● HOW TO COMPLETE THIS TASK
Write out every line of the data below exactly as given.

● GIVEN DATA
- - -

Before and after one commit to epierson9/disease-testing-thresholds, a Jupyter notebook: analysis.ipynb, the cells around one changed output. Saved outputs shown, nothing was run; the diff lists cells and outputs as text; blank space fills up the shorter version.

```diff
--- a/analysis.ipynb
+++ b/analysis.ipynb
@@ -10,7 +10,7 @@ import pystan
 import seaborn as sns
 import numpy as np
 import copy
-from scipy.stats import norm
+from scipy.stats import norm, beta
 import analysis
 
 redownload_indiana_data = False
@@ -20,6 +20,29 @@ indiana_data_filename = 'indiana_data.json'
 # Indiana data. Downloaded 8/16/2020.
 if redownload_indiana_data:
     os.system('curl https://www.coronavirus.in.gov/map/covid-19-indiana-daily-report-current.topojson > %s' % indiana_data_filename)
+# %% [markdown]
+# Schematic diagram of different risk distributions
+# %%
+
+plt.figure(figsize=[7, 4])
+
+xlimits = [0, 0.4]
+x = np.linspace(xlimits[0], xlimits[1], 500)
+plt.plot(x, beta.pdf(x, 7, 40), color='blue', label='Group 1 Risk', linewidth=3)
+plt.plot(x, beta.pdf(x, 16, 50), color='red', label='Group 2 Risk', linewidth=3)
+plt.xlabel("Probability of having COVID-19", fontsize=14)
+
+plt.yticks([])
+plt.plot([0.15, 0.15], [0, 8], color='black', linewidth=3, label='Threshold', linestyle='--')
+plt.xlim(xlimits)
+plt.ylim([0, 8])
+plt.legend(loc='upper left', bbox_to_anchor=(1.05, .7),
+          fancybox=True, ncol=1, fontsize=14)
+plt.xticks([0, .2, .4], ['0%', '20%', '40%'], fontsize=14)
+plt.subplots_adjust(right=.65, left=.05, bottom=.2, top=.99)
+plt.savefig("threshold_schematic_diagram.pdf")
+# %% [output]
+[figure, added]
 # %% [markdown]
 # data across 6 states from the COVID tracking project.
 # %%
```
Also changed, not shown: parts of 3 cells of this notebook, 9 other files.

- - -

● REPLY TO THE EXERCISE
Before and after one commit to epierson9/disease-testing-thresholds, a Jupyter notebook: analysis.ipynb, the cells around one changed output. Saved outputs shown, nothing was run; the diff lists cells and outputs as text; blank space fills up the shorter version.

```diff
--- a/analysis.ipynb
+++ b/analysis.ipynb
@@ -10,7 +10,7 @@ import pystan
 import seaborn as sns
 import numpy as np
 import copy
-from scipy.stats import norm
+from scipy.stats import norm, beta
 import analysis
 
 redownload_indiana_data = False
@@ -20,6 +20,29 @@ indiana_data_filename = 'indiana_data.json'
 # Indiana data. Downloaded 8/16/2020.
 if redownload_indiana_data:
     os.system('curl https://www.coronavirus.in.gov/map/covid-19-indiana-daily-report-current.topojson > %s' % indiana_data_filename)
+# %% [markdown]
+# Schematic diagram of different risk distributions
+# %%
+
+plt.figure(figsize=[7, 4])
+
+xlimits = [0, 0.4]
+x = np.linspace(xlimits[0], xlimits[1], 500)
+plt.plot(x, beta.pdf(x, 7, 40), color='blue', label='Group 1 Risk', linewidth=3)
+plt.plot(x, beta.pdf(x, 16, 50), color='red', label='Group 2 Risk', linewidth=3)
+plt.xlabel("Probability of having COVID-19", fontsize=14)
+
+plt.yticks([])
+plt.plot([0.15, 0.15], [0, 8], color='black', linewidth=3, label='Threshold', linestyle='--')
+plt.xlim(xlimits)
+plt.ylim([0, 8])
+plt.legend(loc='upper left', bbox_to_anchor=(1.05, .7),
+          fancybox=True, ncol=1, fontsize=14)
+plt.xticks([0, .2, .4], ['0%', '20%', '40%'], fontsize=14)
+plt.subplots_adjust(right=.65, left=.05, bottom=.2, top=.99)
+plt.savefig("threshold_schematic_diagram.pdf")
+# %% [output]
+[figure, added]
 # %% [markdown]
 # data across 6 states from the COVID tracking project.
 # %%
```
Also changed, not shown: parts of 3 cells of this notebook, 9 other files.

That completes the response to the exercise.